**Problem to solve:**
An exact copy of the entries is required, excluding any pictures.
▬▬▬
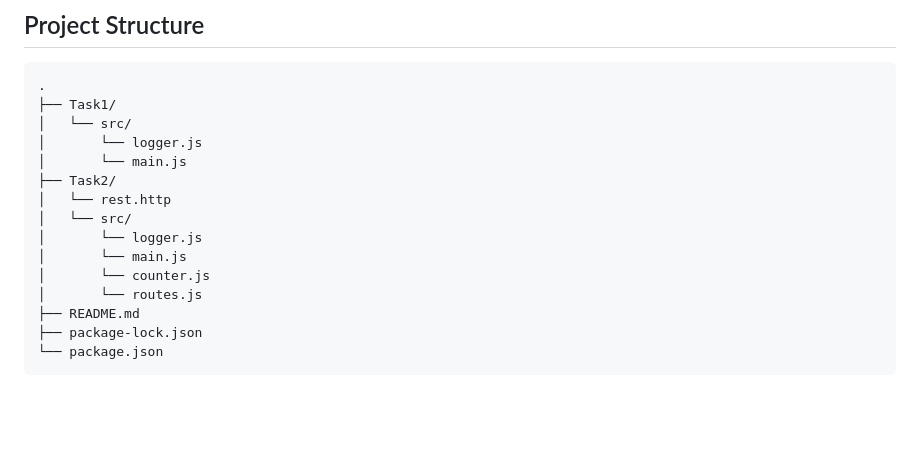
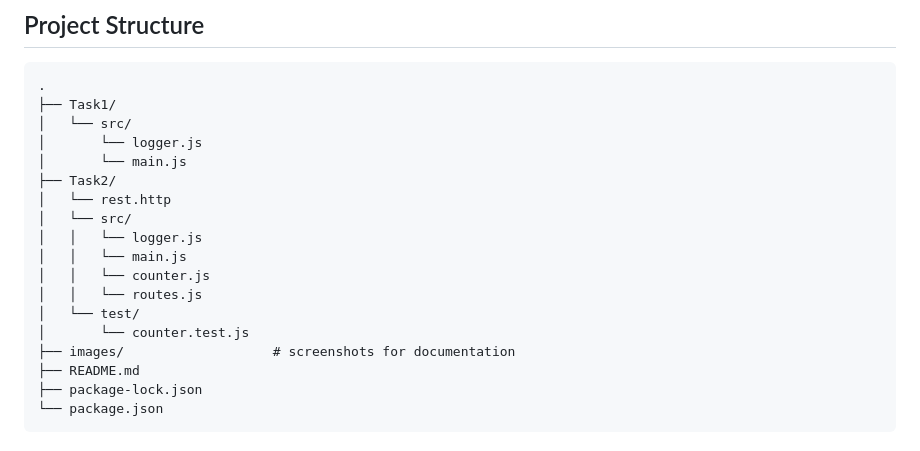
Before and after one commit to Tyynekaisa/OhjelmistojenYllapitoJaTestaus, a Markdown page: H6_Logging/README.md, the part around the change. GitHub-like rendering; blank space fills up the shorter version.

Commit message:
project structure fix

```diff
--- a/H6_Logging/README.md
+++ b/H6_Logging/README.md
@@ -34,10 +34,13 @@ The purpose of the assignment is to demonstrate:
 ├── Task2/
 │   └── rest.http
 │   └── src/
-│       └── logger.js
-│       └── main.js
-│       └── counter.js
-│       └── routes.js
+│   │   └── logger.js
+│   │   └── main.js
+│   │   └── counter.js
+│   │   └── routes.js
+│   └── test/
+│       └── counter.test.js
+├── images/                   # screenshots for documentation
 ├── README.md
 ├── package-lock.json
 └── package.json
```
▬▬▬
**Exercise response:**
Before and after one commit to Tyynekaisa/OhjelmistojenYllapitoJaTestaus, a Markdown page: H6_Logging/README.md, the part around the change. GitHub-like rendering; blank space fills up the shorter version.

Commit message:
project structure fix

```diff
--- a/H6_Logging/README.md
+++ b/H6_Logging/README.md
@@ -34,10 +34,13 @@ The purpose of the assignment is to demonstrate:
 ├── Task2/
 │   └── rest.http
 │   └── src/
-│       └── logger.js
-│       └── main.js
-│       └── counter.js
-│       └── routes.js
+│   │   └── logger.js
+│   │   └── main.js
+│   │   └── counter.js
+│   │   └── routes.js
+│   └── test/
+│       └── counter.test.js
+├── images/                   # screenshots for documentation
 ├── README.md
 ├── package-lock.json
 └── package.json
```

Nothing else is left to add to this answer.